In the entries below, find each line bearing the string "Georgia" and copy it.

-- -- --

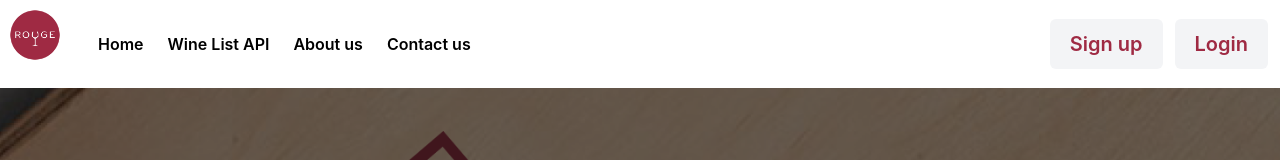
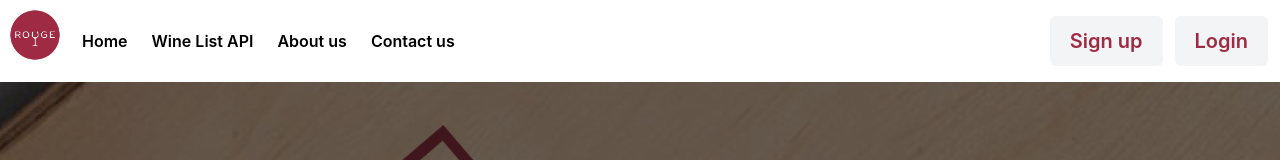
Before and after one commit to florentgiovannone/SEB-Project-3-front-end, a React (Vite) app: page / in a window 1280 px wide. Shown: the top 160 px of the page. Built offline with nearby package versions, Linux system fonts and the light colour scheme; no server answers.

Commit message:
fixed the merge issues

```diff
--- a/src/components/Navbar.tsx
+++ b/src/components/Navbar.tsx
@@ -56,7 +56,7 @@ function Navbar({ user, setUser }: NavbarProps) {
       </div>
 
       <div className={`navbar-menu ${isActive ? "is-active" : ""}`}>
-        <div className="navbar-start" style={{ padding: "1rem" }}> {/* Add padding to the menu items */}
+        <div className="navbar-start" >
           <Link
             to="/"
             className="navbar-item is-size-6 has-text-weight-semibold py-4" // Increase font size and padding
```
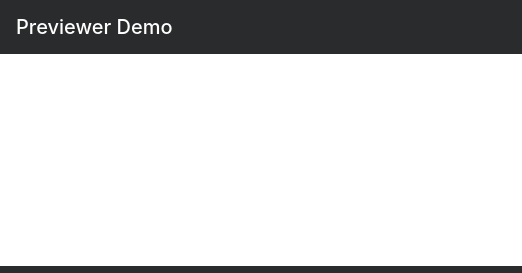
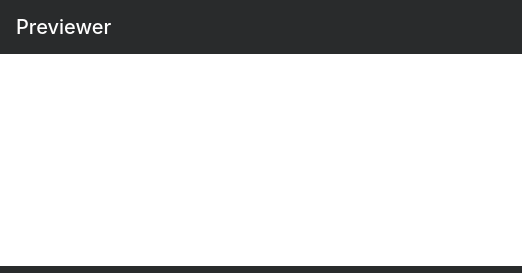
Before and after one commit to ajayns/previewer, a plain HTML site: page index.html in a window 1280 px wide. Shown: the top 273 px of the page, 0-522 px from the left. Drawn offline with nearby package versions, Linux system fonts and the light colour scheme.

Commit message:
Minor fixes

```diff
--- a/index.html
+++ b/index.html
@@ -25,7 +25,7 @@
 <body>
 
 	<nav class="navbar navbar-light bg-inverse">
-		<h1 class="navbar-brand mb-0 text-white">Previewer Demo</h1>
+		<h1 class="navbar-brand mb-0 text-white">Previewer</h1>
 	</nav>
 
 	<br/>
```
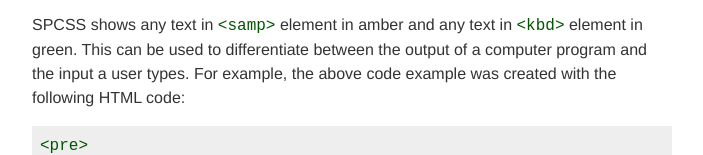
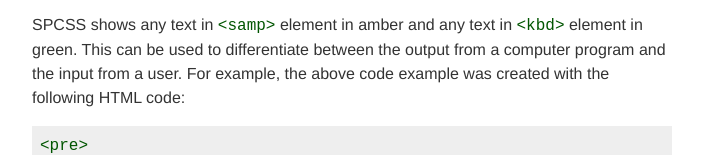
Before and after one commit to susam/spcss, a website: page index.html in a window 1280 px wide. Shown: the part 652-807 px from the top of the page, without its empty margins (288-991 px from the left). Drawn offline with Linux system fonts and the light colour scheme.

Commit message:
Rephrase description of output example

```diff
--- a/index.html
+++ b/index.html
@@ -42,8 +42,8 @@ hello, world</samp>
 <p>
   SPCSS shows any text in <code>&lt;samp&gt;</code> element in amber
   and any text in <code>&lt;kbd&gt;</code> element in green. This can
-  be used to differentiate between the output of a computer program
-  and the input a user types. For example, the above code example was
+  be used to differentiate between the output from a computer program
+  and the input from a user. For example, the above code example was
   created with the following HTML code:
 </p>
 <pre>
```
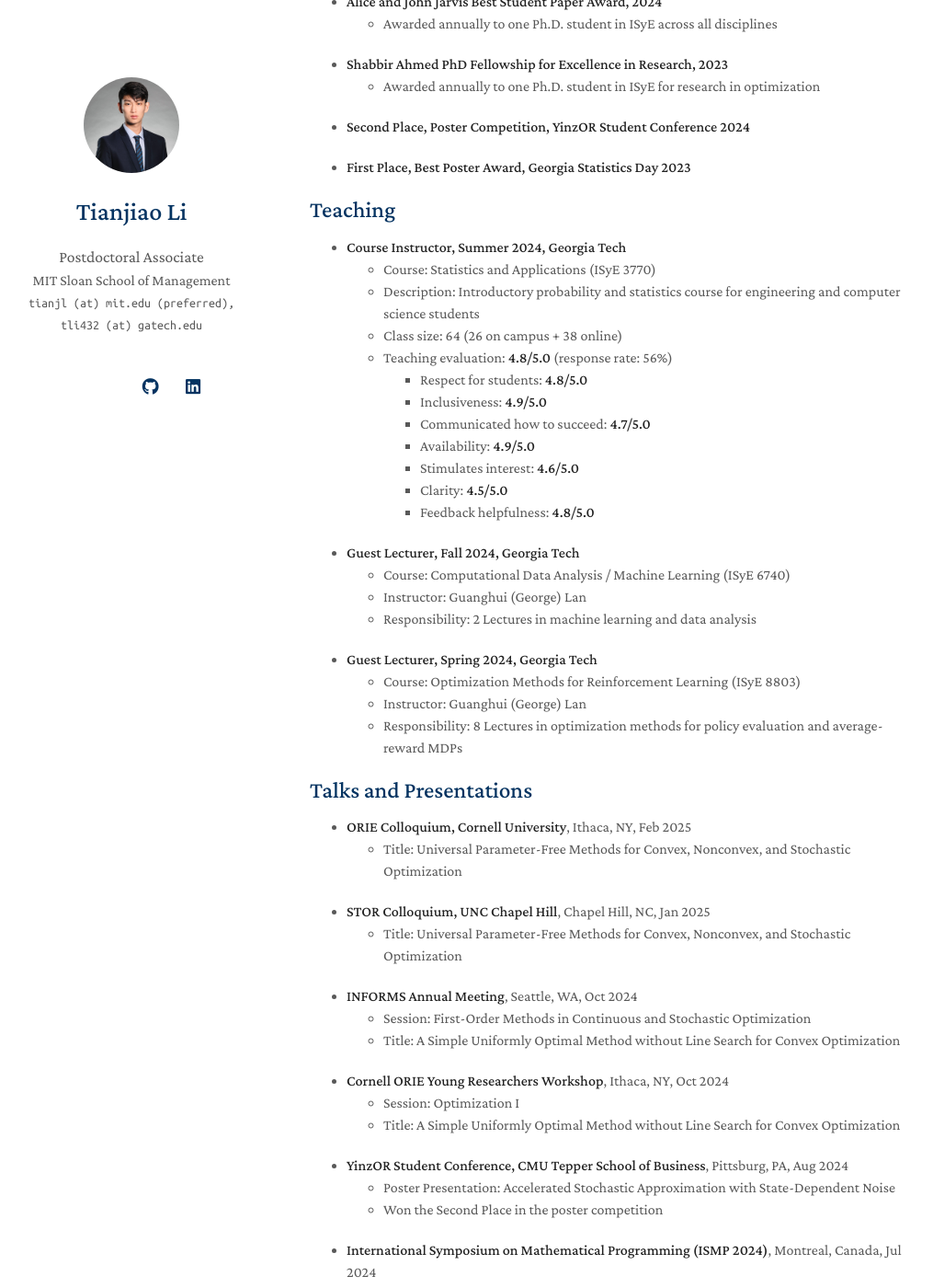
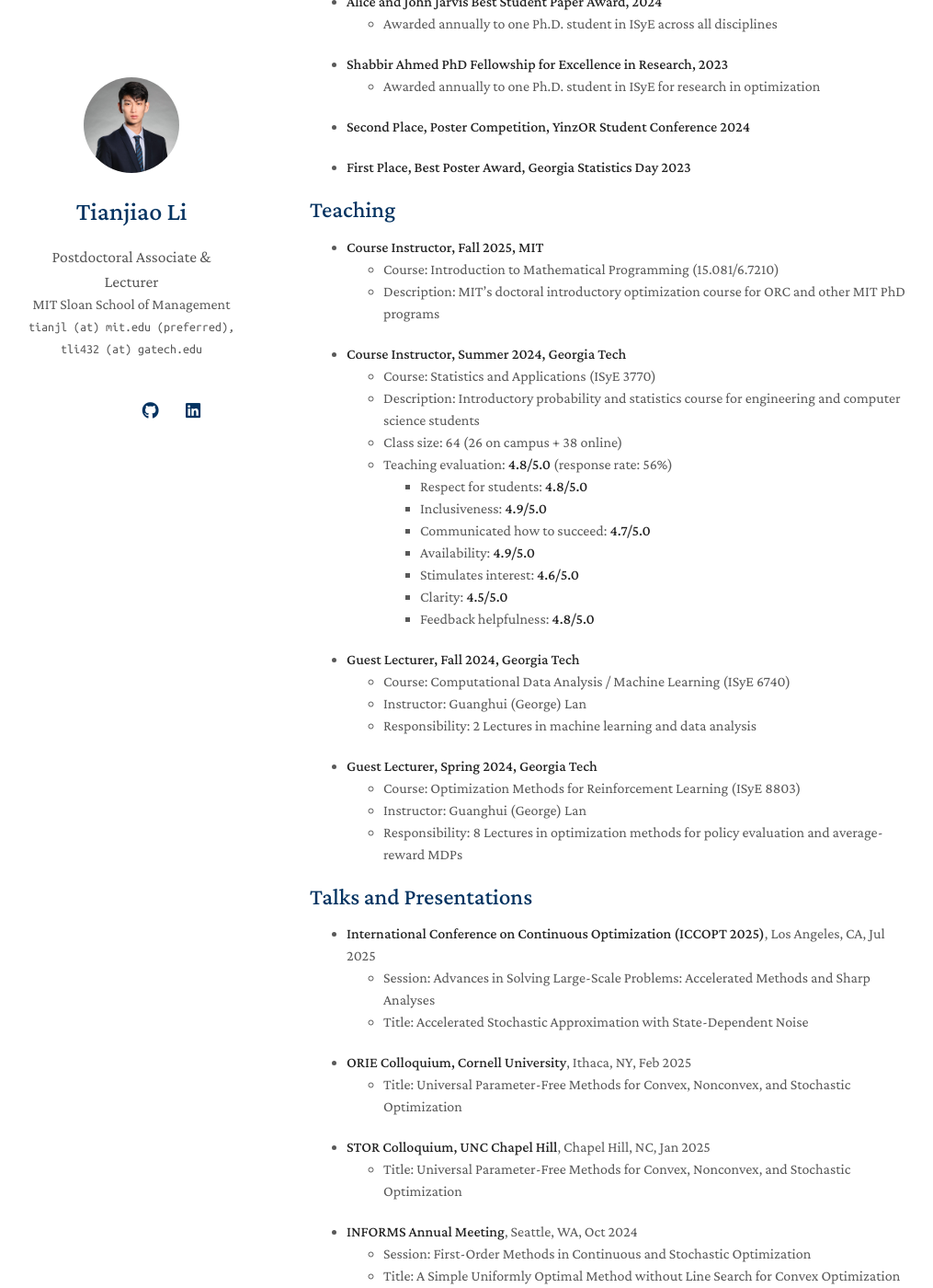
Before and after one commit to tli432/tli432.github.io, a Jekyll site: the page built from index.md, in a window 1280 px wide and 1400 px high, scrolled down 1841 px. Shown: the whole window at 92% size, without its empty margins (133-1148 px from the left). Built offline with Jekyll 4.4.1, drawn with Linux system fonts in a browser that asks for light colours; nearby versions of some CDN libraries; a style sheet for code colours, icons or effects is not loaded; our own code applies the rules of GitHub Pages for plain Markdown files; some of the changed text lies outside the part shown.

Commit message:
Updated service and talks

```diff
--- a/_config.yml
+++ b/_config.yml
@@ -1,12 +1,12 @@
 # Basic Information
 title: Tianjiao Li
-position: Postdoctoral Associate
+position: Postdoctoral Associate & Lecturer
 affiliation: MIT Sloan School of Management
 email: tianjl (at) mit.edu (preferred), tli432 (at) gatech.edu
 
 # Search Engine Optimization (SEO)
 # The following information is used to improve the website traffic from search engines, e.g., Google.
-keywords: Tianjiao Li, Gatech, MIT, Sloan, Georgia Tech, ISyE, Optimization, Machine Learning, Reinforcement Learning
+keywords: Tianjiao Li, MIT, Sloan, Gatech, Georgia Tech, ISyE, Optimization, Machine Learning, Reinforcement Learning
 description: Tianjiao Li's academic personal homepage.
 canonical: https://tli432.github.io/
 
--- a/_includes/services.md
+++ b/_includes/services.md
@@ -9,6 +9,8 @@
   <li><a href="https://link.springer.com/journal/10589"><autocolor>Computational Optimization and Applications</autocolor></a></li>
   <li><a href="https://link.springer.com/journal/11590"><autocolor>Optimization Letters</autocolor></a></li>
   <li><a href="https://link.springer.com/journal/10898"><autocolor>Journal of Global Optimization</autocolor></a></li>
+  <li><a href="https://link.springer.com/journal/10957"><autocolor>Journal of Optimization Theory and Applications</autocolor></a></li>
+  <li><a href="https://www.sciencedirect.com/journal/operations-research-letters"><autocolor>Operations Research Letters</autocolor></a></li>
 </ul>
 
 
@@ -22,6 +24,10 @@
 <h4 style="margin:0 10px 0;">Session Organization</h4>
 
 <ul style="margin:0 0 15px;">
+  <li><autocolor>International Conference on Cotinuous Optimization (ICCOPT 2025), Los Angeles, CA, Jul 2025</autocolor></li>
+  <ul style="margin:0 0 5px;">
+    <li><autocolor>Session: Recent Advances in Stochastic First-Order Methods</autocolor></li>
+  </ul>
   <li><autocolor>INFORMS Annual Meeting 2024, Seattle, WA, Oct 2024</autocolor></li>
   <ul style="margin:0 0 5px;">
     <li><autocolor>Session: Advances in Continuous Optimization Algorithms</autocolor></li>
--- a/index.md
+++ b/index.md
@@ -4,7 +4,7 @@ layout: homepage
 
 ## About Me
 
-I am a Postdoctoral Researcher at the MIT Sloan School of Management, working with Prof. [Swati Gupta](https://swatigupta.tech/).
+I am a Postdoctoral Researcher and Lecturer at the MIT Sloan School of Management, working with Prof. [Swati Gupta](https://swatigupta.tech/).
 
 I obtained my PhD in Operations Research from Georgia Tech ISyE in Summer 2025, where I was fortunate to be advised by Prof. [Guanghui (George) Lan](https://sites.gatech.edu/guanghui-lan/) and Prof. [Ashwin Pananjady](https://sites.gatech.edu/ashwin-pananjady/). I also got an M.S. in Quantitative and Computational Finance from the same institute. Before that, I obtained my B.S. in Mathematics from Fudan University.
 
@@ -38,6 +38,10 @@ My research focuses on the design and analysis of efficient algorithms for *Nonl
 
 ## Teaching
 
+- **Course Instructor, Fall 2025, MIT**
+  - Course: Introduction to Mathematical Programming (15.081/6.7210)
+  - Description: MIT’s doctoral introductory optimization course for ORC and other MIT PhD programs
+
 - **Course Instructor, Summer 2024, Georgia Tech**
   - Course: Statistics and Applications (ISyE 3770)
   - Description: Introductory probability and statistics course for engineering and computer science students
@@ -63,6 +67,10 @@ My research focuses on the design and analysis of efficient algorithms for *Nonl
 
 
 ## Talks and Presentations
+
+- **International Conference on Continuous Optimization (ICCOPT 2025)**, Los Angeles, CA, Jul 2025
+  - Session: Advances in Solving Large-Scale Problems: Accelerated Methods and Sharp Analyses
+  - Title: Accelerated Stochastic Approximation with State-Dependent Noise
 
 - **ORIE Colloquium, Cornell University**, Ithaca, NY, Feb 2025
   - Title: Universal Parameter-Free Methods for Convex, Nonconvex, and Stochastic Optimization
```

-- -- --

(Task result)
-keywords: Tianjiao Li, Gatech, MIT, Sloan, Georgia Tech, ISyE, Optimization, Machine Learning, Reinforcement Learning
+keywords: Tianjiao Li, MIT, Sloan, Gatech, Georgia Tech, ISyE, Optimization, Machine Learning, Reinforcement Learning
 I obtained my PhD in Operations Research from Georgia Tech ISyE in Summer 2025, where I was fortunate to be advised by Prof. [Guanghui (George) Lan](https://sites.gatech.edu/guanghui-lan/) and Prof. [Ashwin Pananjady](https://sites.gatech.edu/ashwin-pananjady/). I also got an M.S. in Quantitative and Computational Finance from the same institute. Before that, I obtained my B.S. in Mathematics from Fudan University.
 - **Course Instructor, Summer 2024, Georgia Tech**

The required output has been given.